**Assigned task**:
Where does the string "fonts" occur in the records? Copy each line that holds it.

**Web interface edit records**:
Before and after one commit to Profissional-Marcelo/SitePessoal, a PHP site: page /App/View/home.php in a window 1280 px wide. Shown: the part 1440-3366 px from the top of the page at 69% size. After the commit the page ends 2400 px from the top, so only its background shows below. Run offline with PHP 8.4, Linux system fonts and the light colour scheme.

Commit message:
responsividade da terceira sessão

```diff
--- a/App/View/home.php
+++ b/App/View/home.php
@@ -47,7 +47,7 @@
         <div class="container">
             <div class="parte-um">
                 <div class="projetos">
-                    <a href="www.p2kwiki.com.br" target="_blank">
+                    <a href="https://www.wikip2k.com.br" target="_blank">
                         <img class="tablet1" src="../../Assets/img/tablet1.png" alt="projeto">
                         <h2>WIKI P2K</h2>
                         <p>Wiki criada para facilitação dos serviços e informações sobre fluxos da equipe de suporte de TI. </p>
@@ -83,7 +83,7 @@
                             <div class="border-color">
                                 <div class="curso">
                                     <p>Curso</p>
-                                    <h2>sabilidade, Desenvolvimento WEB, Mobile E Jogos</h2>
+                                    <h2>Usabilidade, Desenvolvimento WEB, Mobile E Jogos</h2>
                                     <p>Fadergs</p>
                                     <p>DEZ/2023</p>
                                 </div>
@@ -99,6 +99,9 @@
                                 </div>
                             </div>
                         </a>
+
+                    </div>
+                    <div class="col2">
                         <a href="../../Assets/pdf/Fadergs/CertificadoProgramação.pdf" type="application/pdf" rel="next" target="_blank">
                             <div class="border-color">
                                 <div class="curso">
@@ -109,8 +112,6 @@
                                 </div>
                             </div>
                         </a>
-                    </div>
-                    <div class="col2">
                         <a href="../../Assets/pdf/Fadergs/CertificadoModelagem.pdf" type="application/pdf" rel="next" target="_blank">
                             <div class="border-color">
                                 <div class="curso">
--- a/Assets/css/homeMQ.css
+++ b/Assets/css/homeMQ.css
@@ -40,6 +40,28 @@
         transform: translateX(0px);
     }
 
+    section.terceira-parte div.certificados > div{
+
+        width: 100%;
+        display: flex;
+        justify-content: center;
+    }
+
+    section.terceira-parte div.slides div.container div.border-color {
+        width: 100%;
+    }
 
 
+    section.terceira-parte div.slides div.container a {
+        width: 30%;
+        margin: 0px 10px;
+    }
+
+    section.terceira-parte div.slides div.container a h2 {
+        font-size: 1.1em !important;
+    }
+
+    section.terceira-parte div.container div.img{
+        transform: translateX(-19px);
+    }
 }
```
==
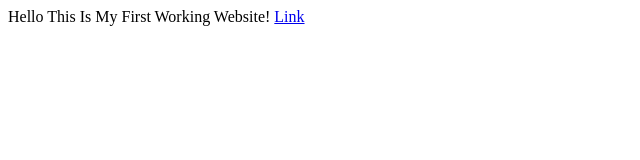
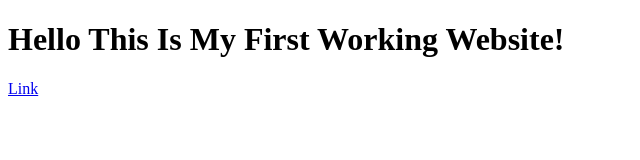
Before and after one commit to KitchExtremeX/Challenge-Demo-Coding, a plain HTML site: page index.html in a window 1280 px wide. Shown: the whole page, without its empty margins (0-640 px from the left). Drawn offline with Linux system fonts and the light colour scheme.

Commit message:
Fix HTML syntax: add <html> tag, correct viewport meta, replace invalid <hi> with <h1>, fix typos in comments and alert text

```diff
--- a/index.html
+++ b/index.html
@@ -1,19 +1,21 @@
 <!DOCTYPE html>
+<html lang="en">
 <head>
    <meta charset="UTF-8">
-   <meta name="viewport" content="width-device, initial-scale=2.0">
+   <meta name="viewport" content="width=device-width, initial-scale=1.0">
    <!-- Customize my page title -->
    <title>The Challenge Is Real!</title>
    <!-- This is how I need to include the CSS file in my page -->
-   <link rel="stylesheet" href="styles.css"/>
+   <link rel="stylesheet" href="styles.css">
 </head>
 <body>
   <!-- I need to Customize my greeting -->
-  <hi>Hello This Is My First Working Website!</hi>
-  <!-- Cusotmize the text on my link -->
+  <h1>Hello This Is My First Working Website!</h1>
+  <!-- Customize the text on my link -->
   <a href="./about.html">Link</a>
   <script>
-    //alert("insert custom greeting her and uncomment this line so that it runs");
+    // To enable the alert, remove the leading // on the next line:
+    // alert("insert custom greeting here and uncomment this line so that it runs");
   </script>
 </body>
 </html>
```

**Solution for this problem**:
Before and after one commit to Profissional-Marcelo/SitePessoal, a PHP site: page /App/View/home.php in a window 1280 px wide. Shown: the part 1440-3366 px from the top of the page at 69% size. After the commit the page ends 2400 px from the top, so only its background shows below. Run offline with PHP 8.4, Linux system fonts and the light colour scheme.
Before and after one commit to KitchExtremeX/Challenge-Demo-Coding, a plain HTML site: page index.html in a window 1280 px wide. Shown: the whole page, without its empty margins (0-640 px from the left). Drawn offline with Linux system fonts and the light colour scheme.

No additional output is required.